**Description of the task**
Reproduce the listing that follows in full. Omit its images.

**Task material**

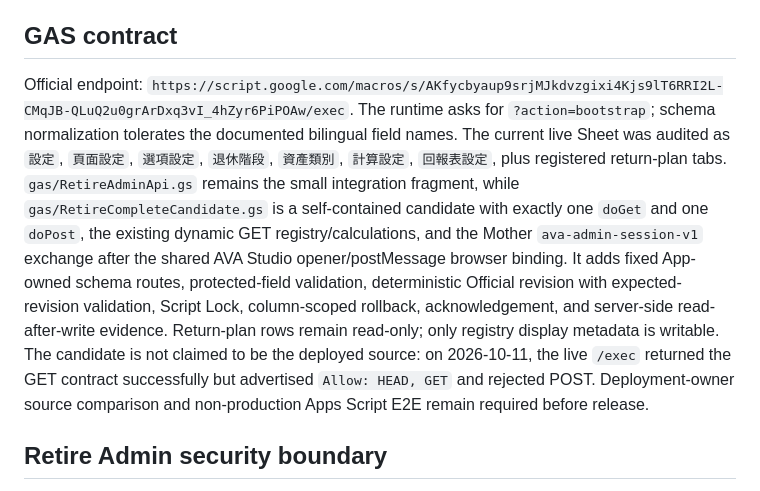
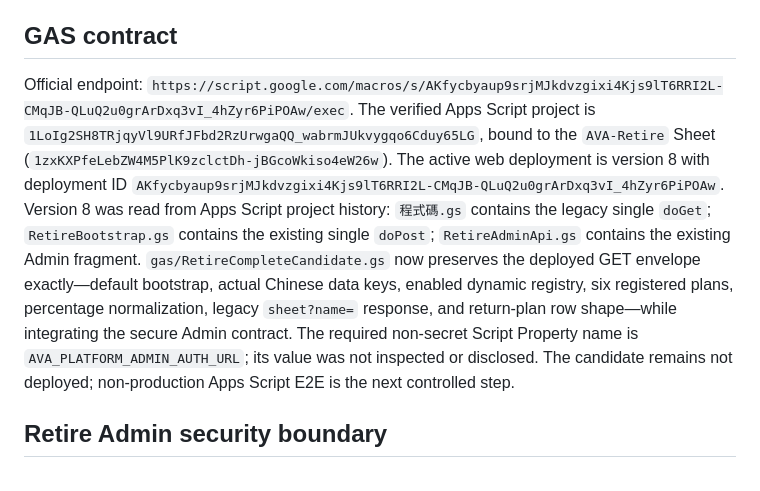
Before and after one commit to ivancww/Retire, a Markdown page: ARCHITECTURE.md, the part around the change. GitHub-like rendering.

Commit message:
docs: record verified Retire production identity

```diff
--- a/ARCHITECTURE.md
+++ b/ARCHITECTURE.md
@@ -31,7 +31,7 @@ All gap comparisons use retirement-date values: future lifestyle need versus pro
 
 ## GAS contract
 
-Official endpoint: `https://script.google.com/macros/s/AKfycbyaup9srjMJkdvzgixi4Kjs9lT6RRI2L-CMqJB-QLuQ2u0grArDxq3vI_4hZyr6PiPOAw/exec`. The runtime asks for `?action=bootstrap`; schema normalization tolerates the documented bilingual field names. The current live Sheet was audited as `設定`, `頁面設定`, `選項設定`, `退休階段`, `資產類別`, `計算設定`, `回報表設定`, plus registered return-plan tabs. `gas/RetireAdminApi.gs` remains the small integration fragment, while `gas/RetireCompleteCandidate.gs` is a self-contained candidate with exactly one `doGet` and one `doPost`, the existing dynamic GET registry/calculations, and the Mother `ava-admin-session-v1` exchange after the shared AVA Studio opener/postMessage browser binding. It adds fixed App-owned schema routes, protected-field validation, deterministic Official revision with expected-revision validation, Script Lock, column-scoped rollback, acknowledgement, and server-side read-after-write evidence. Return-plan rows remain read-only; only registry display metadata is writable. The candidate is not claimed to be the deployed source: on 2026-10-11, the live `/exec` returned the GET contract successfully but advertised `Allow: HEAD, GET` and rejected POST. Deployment-owner source comparison and non-production Apps Script E2E remain required before release.
+Official endpoint: `https://script.google.com/macros/s/AKfycbyaup9srjMJkdvzgixi4Kjs9lT6RRI2L-CMqJB-QLuQ2u0grArDxq3vI_4hZyr6PiPOAw/exec`. The verified Apps Script project is `1LoIg2SH8TRjqyVl9URfJFbd2RzUrwgaQQ_wabrmJUkvygqo6Cduy65LG`, bound to the `AVA-Retire` Sheet (`1zxKXPfeLebZW4M5PlK9zclctDh-jBGcoWkiso4eW26w`). The active web deployment is version 8 with deployment ID `AKfycbyaup9srjMJkdvzgixi4Kjs9lT6RRI2L-CMqJB-QLuQ2u0grArDxq3vI_4hZyr6PiPOAw`. Version 8 was read from Apps Script project history: `程式碼.gs` contains the legacy single `doGet`; `RetireBootstrap.gs` contains the existing single `doPost`; `RetireAdminApi.gs` contains the existing Admin fragment. `gas/RetireCompleteCandidate.gs` now preserves the deployed GET envelope exactly—default bootstrap, actual Chinese data keys, enabled dynamic registry, six registered plans, percentage normalization, legacy `sheet?name=` response, and return-plan row shape—while integrating the secure Admin contract. The required non-secret Script Property name is `AVA_PLATFORM_ADMIN_AUTH_URL`; its value was not inspected or disclosed. The candidate remains not deployed; non-production Apps Script E2E is the next controlled step.
 
 ## Retire Admin security boundary
 
```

**Solution for this task**
Before and after one commit to ivancww/Retire, a Markdown page: ARCHITECTURE.md, the part around the change. GitHub-like rendering.

Commit message:
docs: record verified Retire production identity

```diff
--- a/ARCHITECTURE.md
+++ b/ARCHITECTURE.md
@@ -31,7 +31,7 @@ All gap comparisons use retirement-date values: future lifestyle need versus pro
 
 ## GAS contract
 
-Official endpoint: `https://script.google.com/macros/s/AKfycbyaup9srjMJkdvzgixi4Kjs9lT6RRI2L-CMqJB-QLuQ2u0grArDxq3vI_4hZyr6PiPOAw/exec`. The runtime asks for `?action=bootstrap`; schema normalization tolerates the documented bilingual field names. The current live Sheet was audited as `設定`, `頁面設定`, `選項設定`, `退休階段`, `資產類別`, `計算設定`, `回報表設定`, plus registered return-plan tabs. `gas/RetireAdminApi.gs` remains the small integration fragment, while `gas/RetireCompleteCandidate.gs` is a self-contained candidate with exactly one `doGet` and one `doPost`, the existing dynamic GET registry/calculations, and the Mother `ava-admin-session-v1` exchange after the shared AVA Studio opener/postMessage browser binding. It adds fixed App-owned schema routes, protected-field validation, deterministic Official revision with expected-revision validation, Script Lock, column-scoped rollback, acknowledgement, and server-side read-after-write evidence. Return-plan rows remain read-only; only registry display metadata is writable. The candidate is not claimed to be the deployed source: on 2026-10-11, the live `/exec` returned the GET contract successfully but advertised `Allow: HEAD, GET` and rejected POST. Deployment-owner source comparison and non-production Apps Script E2E remain required before release.
+Official endpoint: `https://script.google.com/macros/s/AKfycbyaup9srjMJkdvzgixi4Kjs9lT6RRI2L-CMqJB-QLuQ2u0grArDxq3vI_4hZyr6PiPOAw/exec`. The verified Apps Script project is `1LoIg2SH8TRjqyVl9URfJFbd2RzUrwgaQQ_wabrmJUkvygqo6Cduy65LG`, bound to the `AVA-Retire` Sheet (`1zxKXPfeLebZW4M5PlK9zclctDh-jBGcoWkiso4eW26w`). The active web deployment is version 8 with deployment ID `AKfycbyaup9srjMJkdvzgixi4Kjs9lT6RRI2L-CMqJB-QLuQ2u0grArDxq3vI_4hZyr6PiPOAw`. Version 8 was read from Apps Script project history: `程式碼.gs` contains the legacy single `doGet`; `RetireBootstrap.gs` contains the existing single `doPost`; `RetireAdminApi.gs` contains the existing Admin fragment. `gas/RetireCompleteCandidate.gs` now preserves the deployed GET envelope exactly—default bootstrap, actual Chinese data keys, enabled dynamic registry, six registered plans, percentage normalization, legacy `sheet?name=` response, and return-plan row shape—while integrating the secure Admin contract. The required non-secret Script Property name is `AVA_PLATFORM_ADMIN_AUTH_URL`; its value was not inspected or disclosed. The candidate remains not deployed; non-production Apps Script E2E is the next controlled step.
 
 ## Retire Admin security boundary
 
```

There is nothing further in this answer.